Prosecutors have a tremendous amount of power. I should know, I oppose them daily. Not to mention that for a very short period of time, I was one. In fact, upon hearing that I was a prosecutor once, the famed cowboy lawyer from Wyoming, Gerry Spence, said to me, “I forgive you, my son.” But I digress. Prosecutors have tremendous power. Among the most significant of their powers is the obligation not turn over what we call Brady evidence.

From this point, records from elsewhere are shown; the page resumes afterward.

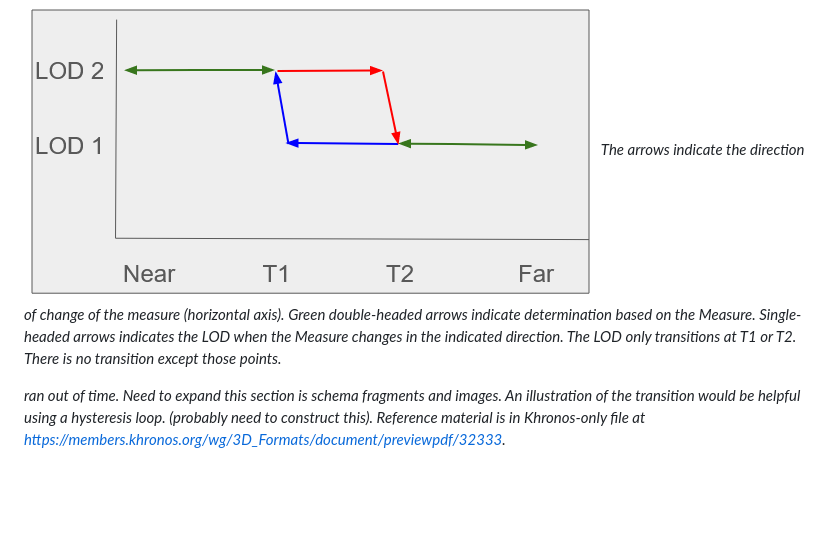
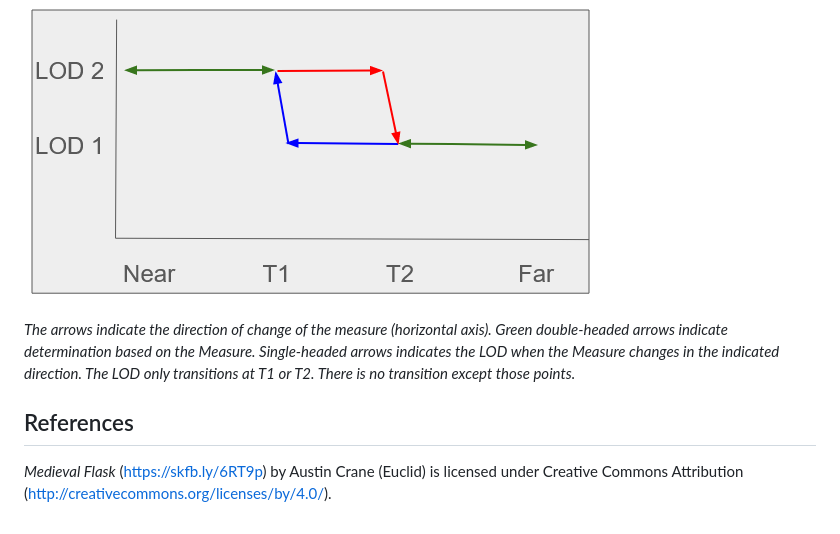
Before and after one commit to KhronosGroup/glTF-External-Reference, a Markdown page: explainers/level-of-detail.md, the part around the change printed below. GitHub-like rendering; blank space fills up the shorter version.

```diff
--- a/explainers/level-of-detail.md
+++ b/explainers/level-of-detail.md
@@ -34,6 +118,9 @@ THe stability that is desired is illustrated in the graph below. The trapizodial
 **Illustration of LOD level vs. LOD Measure**
 
 ![Illustration of LOD level vs. LOD Measure](images/hysterisis.png)
+
 _The arrows indicate the direction of change of the measure (horizontal axis). Green double-headed arrows indicate determination based on the Measure. Single-headed arrows indicates the LOD when the Measure changes in the indicated direction. The LOD only transitions at T1 or T2. There is no transition except those points._
 
-_ran out of time. Need to expand this section is schema fragments and images. An illustration of the transition would be helpful using a hysteresis loop. (probably need to construct this). Reference material is in Khronos-only file at https://members.khronos.org/wg/3D_Formats/document/previewpdf/32333._
+## References
+
+*Medieval Flask* (https://skfb.ly/6RT9p) by Austin Crane (Euclid) is licensed under Creative Commons Attribution (http://creativecommons.org/licenses/by/4.0/).
```
Also changed, not shown: other parts of explainers/level-of-detail.md (+87 -3 lines), explainers/images/coverage-far.png (added), explainers/images/coverage-medium.png (added), 1 other file.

Brady evidence is evidence that tends to help the accused and believe it or not, prosecutors decide for themselves what is and what is not Brady evidence. Sure sometimes we catch them in their failure to disclose it or the fact that they possess it but more often than not, we are left to trust that they have turned it over. Some prosecutors are very good at disclosure. Some, awful. This episode breaks down Brady evidence and how we can improve the legal system to ensure that accused citizens and their lawyers get Brady evidence and don’t just rely on prosecutors to turn it over.